▸ **Task objective**:
Pictures stay out of the answer, but every line of the material must be restated exactly.
BEGIN Stored data
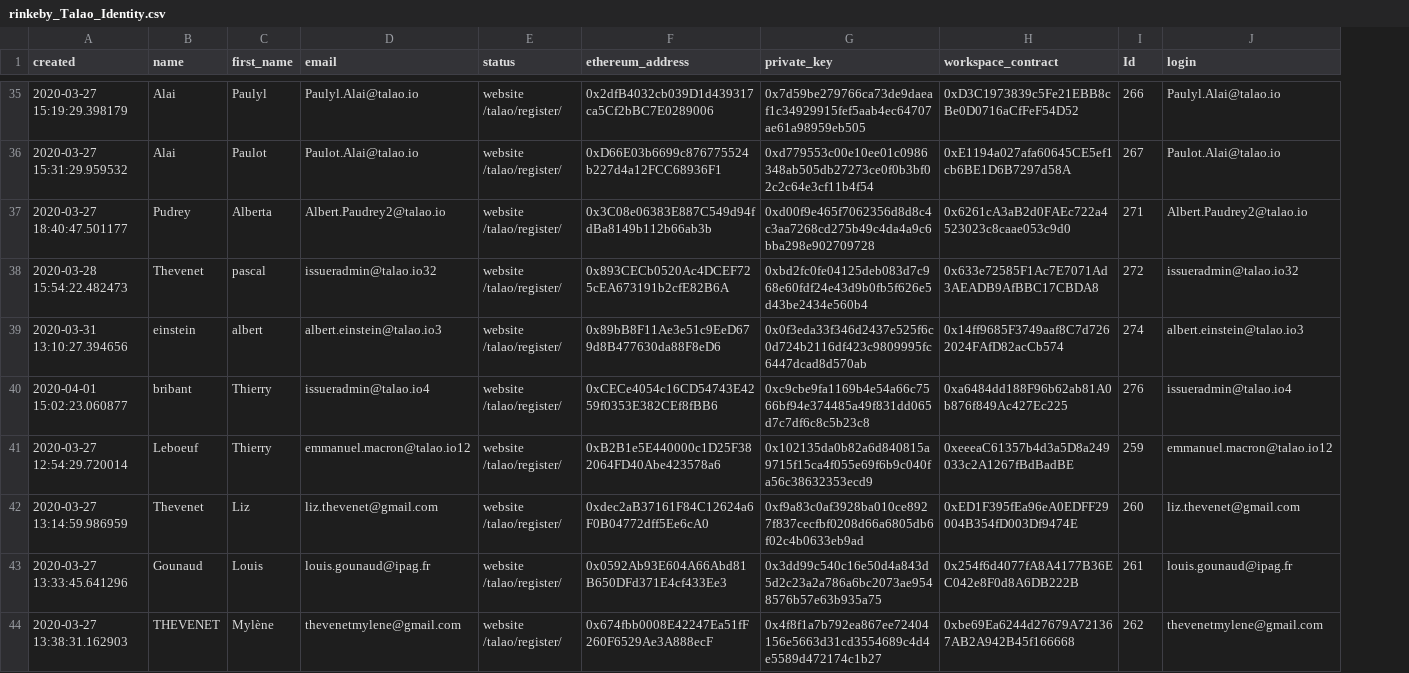
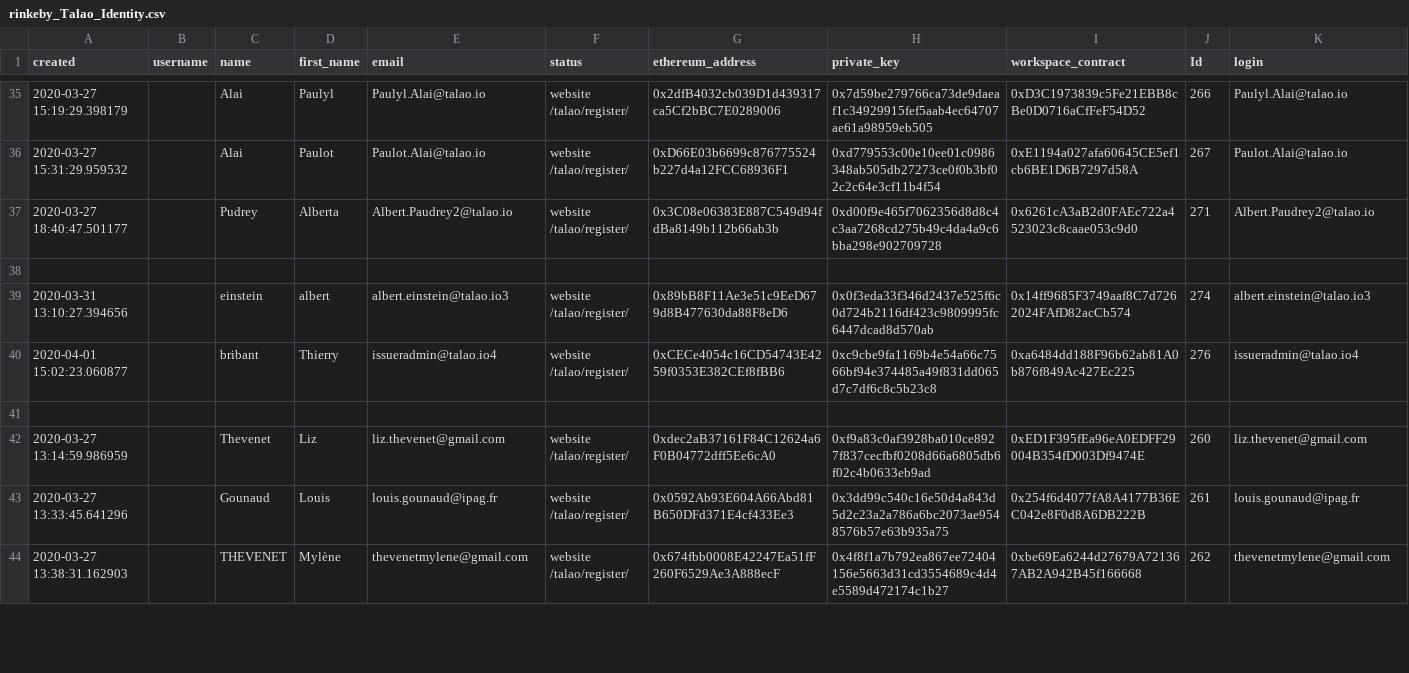
Before and after one commit to TalaoDAO/oidc4vc-server, a CSV file: rinkeby_Talao_Identity.csv, drawn as a sheet; only a part is shown, gaps mark what is left out; rows hold the shown columns only; the diff covers the shown part only; the diff names each change by its address in the sheet, - before the commit and + after, or states it on an @@ line.

```diff
--- a/rinkeby_Talao_Identity.csv
+++ b/rinkeby_Talao_Identity.csv
+column B (username), empty
-row 38: 2020-03-28 15:54:22.482473 | Thevenet | pascal | issueradmin@talao.io32 | website /talao/register/ | 0x893CECb0520Ac4DCEF725cEA673191b2cfE82B6A | 0xbd2fc0fe04125deb083d7c968e60fdf24e43d9b0fb5f626e5d43be2434e560b4 | 0x633e72585F1Ac7E7071Ad3AEADB9AfBBC17CBDA8 | 272 | issueradmin@talao.io32
+row 38: (empty)
-row 41: 2020-03-27 12:54:29.720014 | Leboeuf | Thierry | emmanuel.macron@talao.io12 | website /talao/register/ | 0xB2B1e5E440000c1D25F382064FD40Abe423578a6 | 0x102135da0b82a6d840815a9715f15ca4f055e69f6b9c040fa56c38632353ecd9 | 0xeeeaC61357b4d3a5D8a249033c2A1267fBdBadBE | 259 | emmanuel.macron@talao.io12
+row 41: (empty)
```
Also changed, not shown: 2 added rows and 2 removed rows elsewhere in this file, 26 other files.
END Stored data
▸ **Expected answer**:
Before and after one commit to TalaoDAO/oidc4vc-server, a CSV file: rinkeby_Talao_Identity.csv, drawn as a sheet; only a part is shown, gaps mark what is left out; rows hold the shown columns only; the diff covers the shown part only; the diff names each change by its address in the sheet, - before the commit and + after, or states it on an @@ line.

```diff
--- a/rinkeby_Talao_Identity.csv
+++ b/rinkeby_Talao_Identity.csv
+column B (username), empty
-row 38: 2020-03-28 15:54:22.482473 | Thevenet | pascal | issueradmin@talao.io32 | website /talao/register/ | 0x893CECb0520Ac4DCEF725cEA673191b2cfE82B6A | 0xbd2fc0fe04125deb083d7c968e60fdf24e43d9b0fb5f626e5d43be2434e560b4 | 0x633e72585F1Ac7E7071Ad3AEADB9AfBBC17CBDA8 | 272 | issueradmin@talao.io32
+row 38: (empty)
-row 41: 2020-03-27 12:54:29.720014 | Leboeuf | Thierry | emmanuel.macron@talao.io12 | website /talao/register/ | 0xB2B1e5E440000c1D25F382064FD40Abe423578a6 | 0x102135da0b82a6d840815a9715f15ca4f055e69f6b9c040fa56c38632353ecd9 | 0xeeeaC61357b4d3a5D8a249033c2A1267fBdBadBE | 259 | emmanuel.macron@talao.io12
+row 41: (empty)
```
Also changed, not shown: 2 added rows and 2 removed rows elsewhere in this file, 26 other files.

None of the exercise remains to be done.